The committee has now asked the Federal Bureau of Investigation to create a national database on carjackings.

Some other senators say direct action is needed and blame progressive policies in some cities on the steep rise.

"Progressive prosecutors at the state levers have told criminals but they won’t get in trouble with certain crimes well that won’t fly with the federal government," said Sen. Chuck Grassley, R-Iowa.

Several large cities have changed the laws they say unfairly keep people of color locked up.

But critics say those changes have yielded mostly negative results, with many of the same people not getting charged for lesser crimes, then going on to commit more violent crime because they don’t feel the consequences.

"A lot of them believe we should not prosecute misdemeanor crimes like shoplifting they have the best intentions but they often have the worst results for the same people that they’re trying to help," said Parker Thayer, an investigative researcher with the conservative-leaning Capital Research Center.

There are some new ideas now coming forth on how to proceed.

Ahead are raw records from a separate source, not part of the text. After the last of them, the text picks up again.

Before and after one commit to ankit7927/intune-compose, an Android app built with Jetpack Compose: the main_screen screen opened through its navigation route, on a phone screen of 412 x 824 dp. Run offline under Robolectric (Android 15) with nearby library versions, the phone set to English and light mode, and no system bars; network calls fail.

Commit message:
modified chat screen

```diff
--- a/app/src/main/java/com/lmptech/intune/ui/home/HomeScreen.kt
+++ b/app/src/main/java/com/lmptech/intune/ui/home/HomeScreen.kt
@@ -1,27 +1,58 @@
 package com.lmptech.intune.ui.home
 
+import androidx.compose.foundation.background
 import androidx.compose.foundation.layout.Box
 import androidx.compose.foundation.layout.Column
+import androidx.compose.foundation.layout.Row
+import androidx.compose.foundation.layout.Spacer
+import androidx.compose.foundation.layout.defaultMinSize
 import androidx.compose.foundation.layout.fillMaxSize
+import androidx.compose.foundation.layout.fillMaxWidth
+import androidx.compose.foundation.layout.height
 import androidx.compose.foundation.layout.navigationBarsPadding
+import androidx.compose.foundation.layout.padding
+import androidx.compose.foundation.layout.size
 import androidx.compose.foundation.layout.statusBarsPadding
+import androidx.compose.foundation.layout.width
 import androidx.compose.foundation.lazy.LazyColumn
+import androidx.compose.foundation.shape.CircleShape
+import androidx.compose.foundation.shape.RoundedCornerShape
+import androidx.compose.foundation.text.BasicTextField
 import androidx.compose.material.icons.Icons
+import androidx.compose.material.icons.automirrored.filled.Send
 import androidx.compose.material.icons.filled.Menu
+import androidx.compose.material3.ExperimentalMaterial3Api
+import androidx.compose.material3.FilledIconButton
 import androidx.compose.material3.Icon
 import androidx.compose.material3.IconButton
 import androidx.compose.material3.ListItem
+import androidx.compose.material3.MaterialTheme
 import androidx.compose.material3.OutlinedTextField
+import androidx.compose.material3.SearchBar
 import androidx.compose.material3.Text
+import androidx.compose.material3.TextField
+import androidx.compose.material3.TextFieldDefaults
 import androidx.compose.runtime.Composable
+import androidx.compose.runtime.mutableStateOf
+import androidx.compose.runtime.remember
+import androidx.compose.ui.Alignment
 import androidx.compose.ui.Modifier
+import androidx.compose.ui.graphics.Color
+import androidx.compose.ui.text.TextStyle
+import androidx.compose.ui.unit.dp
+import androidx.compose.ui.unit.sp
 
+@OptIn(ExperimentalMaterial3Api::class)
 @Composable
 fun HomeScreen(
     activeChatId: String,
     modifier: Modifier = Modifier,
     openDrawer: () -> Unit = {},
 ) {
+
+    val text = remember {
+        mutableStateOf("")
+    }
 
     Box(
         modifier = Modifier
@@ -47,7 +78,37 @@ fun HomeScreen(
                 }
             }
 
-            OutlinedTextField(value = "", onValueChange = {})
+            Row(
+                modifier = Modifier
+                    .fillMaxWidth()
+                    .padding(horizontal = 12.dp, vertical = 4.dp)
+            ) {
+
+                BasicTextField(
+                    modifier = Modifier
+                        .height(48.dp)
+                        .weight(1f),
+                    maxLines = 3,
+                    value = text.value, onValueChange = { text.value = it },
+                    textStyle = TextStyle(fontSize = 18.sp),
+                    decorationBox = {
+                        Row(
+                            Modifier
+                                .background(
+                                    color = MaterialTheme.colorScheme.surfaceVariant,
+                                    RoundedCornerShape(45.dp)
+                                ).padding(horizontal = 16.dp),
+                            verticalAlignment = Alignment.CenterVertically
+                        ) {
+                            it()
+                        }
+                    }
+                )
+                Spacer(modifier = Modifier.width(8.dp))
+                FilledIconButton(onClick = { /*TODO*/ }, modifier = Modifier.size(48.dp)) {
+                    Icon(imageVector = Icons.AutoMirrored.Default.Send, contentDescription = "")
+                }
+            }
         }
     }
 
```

"Just as federal prosecutors and federal agents made bank robberies a priority, they should do the same thing for carjackings. It’s affecting commerce and public safety nationwide," said Thiru Vignarajah, former Maryland Deputy District Attorney in an interview Thursday.